Moral during the "New Normal"

The new normal… what does that mean? Immediately we might feel depressed by that term in this crazy year.  Everyone behaves as if this has never happened before.  Yet new norms have been thrust upon mankind repeatedly in our history. Some of the most wonderful things have come to pass because of some tragedy or turn of events which caused a new norm.  Somehow, positives come out of a tough year like this one.

Think about it.  World Wars I and II were horrible tragedies with many lives lost.  So much destruction and suffering.  Yet, from that terrible time some new normals emerged.  Cities were rebuilt.  Nearly a million women were employed in jobs previously held by men.  Women held up the home front as men went to battle, everyone contributing and preserving our freedom. It helped usher in the rights for Women to Vote and movements towards equality.

The concept of Victory Gardens, as an alternative to food rationing, became a new norm.  US food consumption decreased by 15% conserving food for the troops, with homes “do with less- so they will have enough”. Today many people continue to have home gardens. We have learned the healthy alternative to chemically grown food.

The medical field greatly advanced in the treatment of mental disorders, limb replacement, burn therapy, and plastic surgery.  Volunteerism expanded. The Red Cross, Boy Scouts, and Girl Scouts enjoyed a growth.

All those horrible despicable school shootings.

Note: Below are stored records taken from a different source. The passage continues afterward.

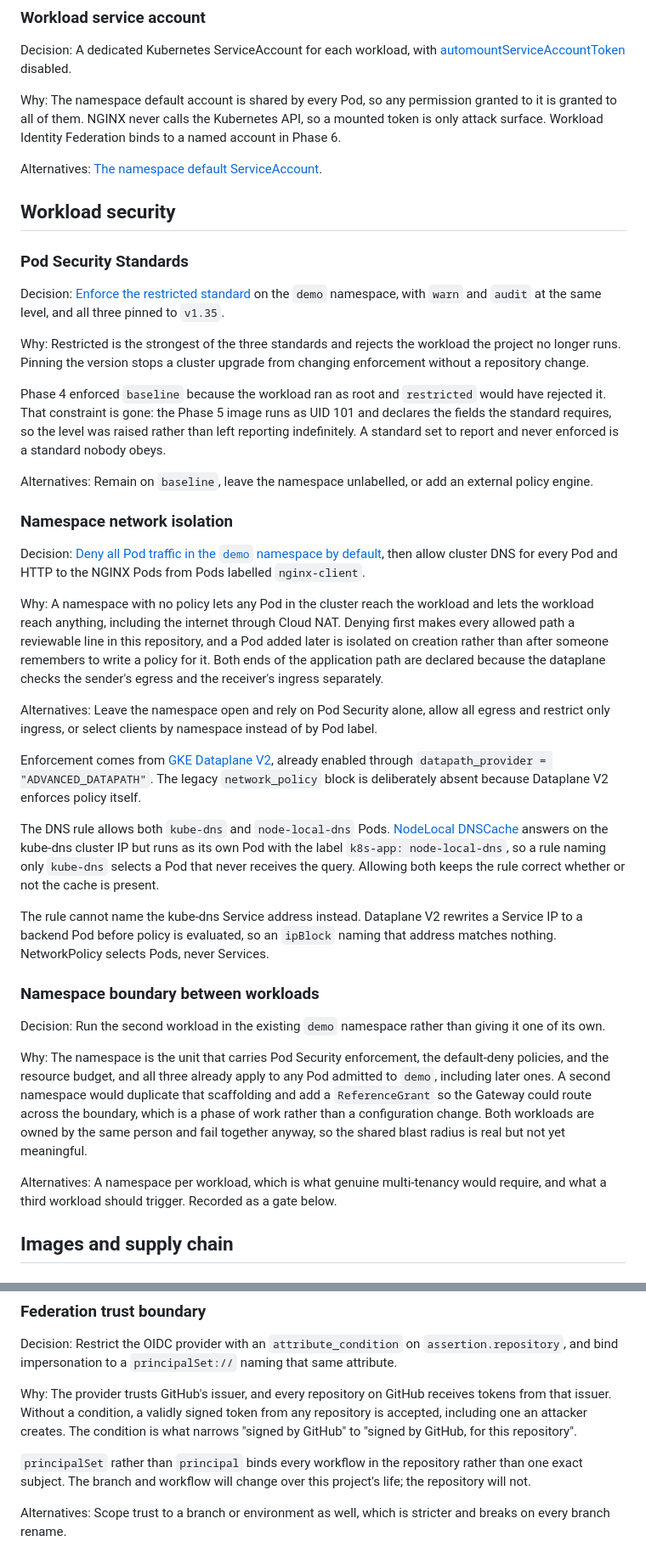
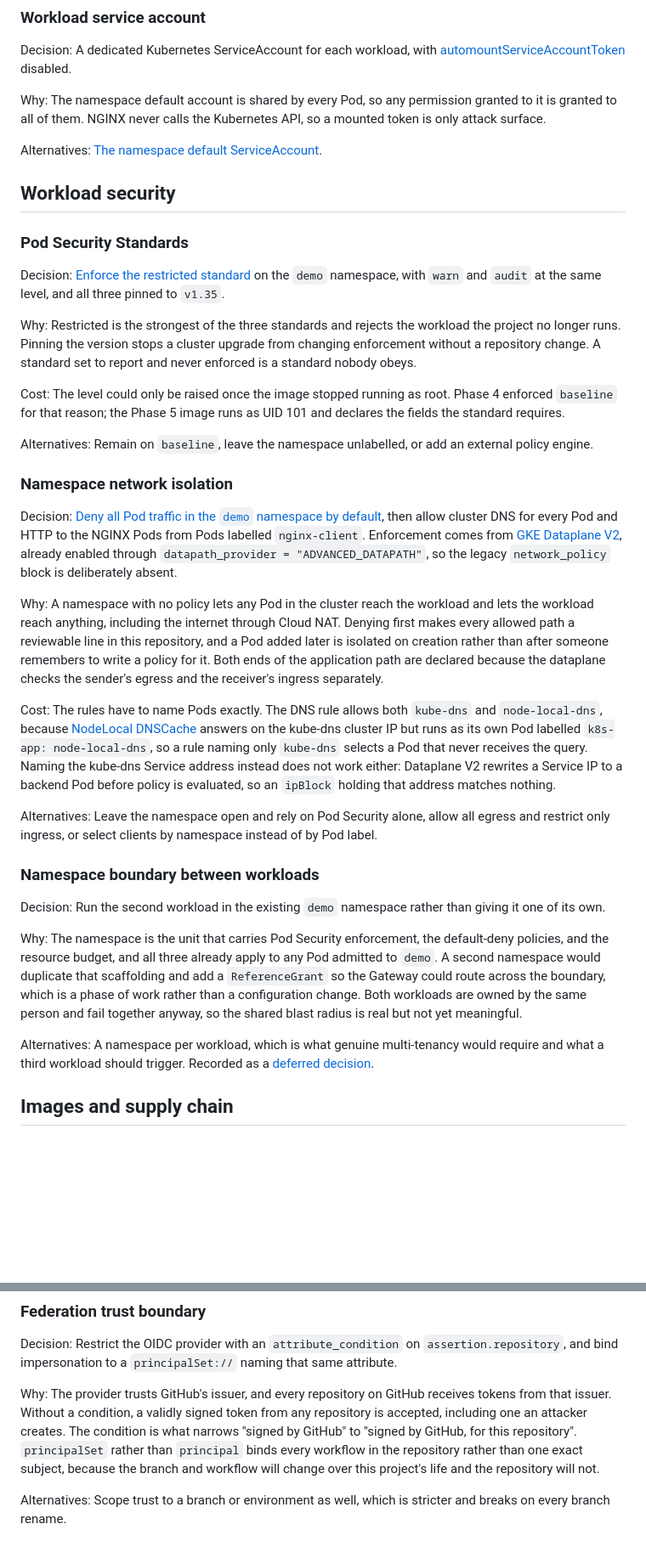
Before and after one commit to sindredg/k8-lab, a Markdown page: decisions.md, 2 parts joined by grey strips. Shown at 85% size. Rendered like a GitHub page; blank space fills up the shorter version.

Commit message:
docs: make decisions log consistent (#51)

```diff
--- a/decisions.md
+++ b/decisions.md
@@ -108,7 +110,7 @@ Alternatives: [Service account impersonation](https://docs.cloud.google.com/iam/
 
 Decision: A dedicated Kubernetes ServiceAccount for each workload, with [automountServiceAccountToken](https://kubernetes.io/docs/tasks/configure-pod-container/configure-service-account/) disabled.
 
-Why: The namespace default account is shared by every Pod, so any permission granted to it is granted to all of them. NGINX never calls the Kubernetes API, so a mounted token is only attack surface. Workload Identity Federation binds to a named account in Phase 6.
+Why: The namespace default account is shared by every Pod, so any permission granted to it is granted to all of them. NGINX never calls the Kubernetes API, so a mounted token is only attack surface.
 
 Alternatives: [The namespace default ServiceAccount](https://kubernetes.io/docs/tasks/configure-pod-container/configure-service-account/).
 
@@ -118,33 +120,29 @@ Alternatives: [The namespace default ServiceAccount](https://kubernetes.io/docs/
 
 Decision: [Enforce the restricted standard](https://kubernetes.io/docs/concepts/security/pod-security-admission/) on the `demo` namespace, with `warn` and `audit` at the same level, and all three pinned to `v1.35`.
 
-Why: Restricted is the strongest of the three standards and rejects the workload the project no longer runs. Pinning the version stops a cluster upgrade from changing enforcement without a repository change.
+Why: Restricted is the strongest of the three standards and rejects the workload the project no longer runs. Pinning the version stops a cluster upgrade from changing enforcement without a repository change. A standard set to report and never enforced is a standard nobody obeys.
 
-Phase 4 enforced `baseline` because the workload ran as root and `restricted` would have rejected it. That constraint is gone: the Phase 5 image runs as UID 101 and declares the fields the standard requires, so the level was raised rather than left reporting indefinitely. A standard set to report and never enforced is a standard nobody obeys.
+Cost: The level could only be raised once the image stopped running as root. Phase 4 enforced `baseline` for that reason; the Phase 5 image runs as UID 101 and declares the fields the standard requires.
 
 Alternatives: Remain on `baseline`, leave the namespace unlabelled, or add an external policy engine.
 
 ### Namespace network isolation
 
-Decision: [Deny all Pod traffic in the `demo` namespace by default](https://kubernetes.io/docs/concepts/services-networking/network-policies/#default-deny-all-ingress-and-all-egress-traffic), then allow cluster DNS for every Pod and HTTP to the NGINX Pods from Pods labelled `nginx-client`.
+Decision: [Deny all Pod traffic in the `demo` namespace by default](https://kubernetes.io/docs/concepts/services-networking/network-policies/#default-deny-all-ingress-and-all-egress-traffic), then allow cluster DNS for every Pod and HTTP to the NGINX Pods from Pods labelled `nginx-client`. Enforcement comes from [GKE Dataplane V2](https://cloud.google.com/kubernetes-engine/docs/concepts/dataplane-v2), already enabled through `datapath_provider = "ADVANCED_DATAPATH"`, so the legacy `network_policy` block is deliberately absent.
 
 Why: A namespace with no policy lets any Pod in the cluster reach the workload and lets the workload reach anything, including the internet through Cloud NAT. Denying first makes every allowed path a reviewable line in this repository, and a Pod added later is isolated on creation rather than after someone remembers to write a policy for it. Both ends of the application path are declared because the dataplane checks the sender's egress and the receiver's ingress separately.
 
+Cost: The rules have to name Pods exactly. The DNS rule allows both `kube-dns` and `node-local-dns`, because [NodeLocal DNSCache](https://cloud.google.com/kubernetes-engine/docs/how-to/nodelocal-dns-cache) answers on the kube-dns cluster IP but runs as its own Pod labelled `k8s-app: node-local-dns`, so a rule naming only `kube-dns` selects a Pod that never receives the query. Naming the kube-dns Service address instead does not work either: Dataplane V2 rewrites a Service IP to a backend Pod before policy is evaluated, so an `ipBlock` holding that address matches nothing.
+
 Alternatives: Leave the namespace open and rely on Pod Security alone, allow all egress and restrict only ingress, or select clients by namespace instead of by Pod label.
-
-Enforcement comes from [GKE Dataplane V2](https://cloud.google.com/kubernetes-engine/docs/concepts/dataplane-v2), already enabled through `datapath_provider = "ADVANCED_DATAPATH"`. The legacy `network_policy` block is deliberately absent because Dataplane V2 enforces policy itself.
-
-The DNS rule allows both `kube-dns` and `node-local-dns` Pods. [NodeLocal DNSCache](https://cloud.google.com/kubernetes-engine/docs/how-to/nodelocal-dns-cache) answers on the kube-dns cluster IP but runs as its own Pod with the label `k8s-app: node-local-dns`, so a rule naming only `kube-dns` selects a Pod that never receives the query. Allowing both keeps the rule correct whether or not the cache is present.
-
-The rule cannot name the kube-dns Service address instead. Dataplane V2 rewrites a Service IP to a backend Pod before policy is evaluated, so an `ipBlock` naming that address matches nothing. NetworkPolicy selects Pods, never Services.
 
 ### Namespace boundary between workloads
 
 Decision: Run the second workload in the existing `demo` namespace rather than giving it one of its own.
 
-Why: The namespace is the unit that carries Pod Security enforcement, the default-deny policies, and the resource budget, and all three already apply to any Pod admitted to `demo`, including later ones. A second namespace would duplicate that scaffolding and add a `ReferenceGrant` so the Gateway could route across the boundary, which is a phase of work rather than a configuration change. Both workloads are owned by the same person and fail together anyway, so the shared blast radius is real but not yet meaningful.
+Why: The namespace is the unit that carries Pod Security enforcement, the default-deny policies, and the resource budget, and all three already apply to any Pod admitted to `demo`. A second namespace would duplicate that scaffolding and add a `ReferenceGrant` so the Gateway could route across the boundary, which is a phase of work rather than a configuration change. Both workloads are owned by the same person and fail together anyway, so the shared blast radius is real but not yet meaningful.
 
-Alternatives: A namespace per workload, which is what genuine multi-tenancy would require, and what a third workload should trigger. Recorded as a gate below.
+Alternatives: A namespace per workload, which is what genuine multi-tenancy would require and what a third workload should trigger. Recorded as a [deferred decision](#deferred-decision-records).
 
 ## Images and supply chain
 
@@ -336,9 +336,7 @@ Alternatives: A service account key in a GitHub secret, or a self-hosted runner
 
 Decision: Restrict the OIDC provider with an `attribute_condition` on `assertion.repository`, and bind impersonation to a `principalSet://` naming that same attribute.
 
-Why: The provider trusts GitHub's issuer, and every repository on GitHub receives tokens from that issuer. Without a condition, a validly signed token from any repository is accepted, including one an attacker creates. The condition is what narrows "signed by GitHub" to "signed by GitHub, for this repository".
-
-`principalSet` rather than `principal` binds every workflow in the repository rather than one exact subject. The branch and workflow will change over this project's life; the repository will not.
+Why: The provider trusts GitHub's issuer, and every repository on GitHub receives tokens from that issuer. Without a condition, a validly signed token from any repository is accepted, including one an attacker creates. The condition is what narrows "signed by GitHub" to "signed by GitHub, for this repository". `principalSet` rather than `principal` binds every workflow in the repository rather than one exact subject, because the branch and workflow will change over this project's life and the repository will not.
 
 Alternatives: Scope trust to a branch or environment as well, which is stricter and breaks on every branch rename.
 
```
Also changed, not shown: other parts of decisions.md (+33 -27 lines).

Yet, heroic acts occurred and, somehow young people found their voice in social media, public demonstrations, exercising their right to vote in unprecedented numbers, and becoming engaged in the process of creating change for a better life.

COVID-19 has been devastating, disturbing, disruptive.  Yet, we’ve learned social distancing and made a habit out of safe health practices we never took so seriously in the past.  We’re more diligent now, washing our hands, using hand cleaners, spraying everything we touch, fist bumping, etc.  Curb service grocery stores, restaurants, online shopping now delivered right to our doorstep are conveniences we are growing accustom to. Teledoc services have become more prevalent, saving time, money, gas, and helping to prevent the spread of viruses and flus.  More people are working from home, with more flexible schedules.  Air quality is improving in the big cities, with fewer cars on the road. 

Parents have learned the value of teachers…. They have discovered home schooling is not for the faint hearted, and new math has to be learned together by both parent and student!  Families learned how much they valued their families when we could not visit and hug our 80-year-old parents for fear of spreading germs. So, what did we do? Drive by birthdays, Mother’s Day, Father’s Day, Holidays, both joyous and sometimes disappointing, we learned that hugs and regular contact are essential for life.  Adult children are finding the time to include their aging parents in their schedules.  It is more intentional now.  What did Joni Mitchell sing? “Don’t it always seem to go, that you don’t know what you‘ve got till it’s gone.”

In all of this we shall survive and overcome, this experience gives us an opportunity to grow and be creative… not a new norm, … but a new growth… a new experience!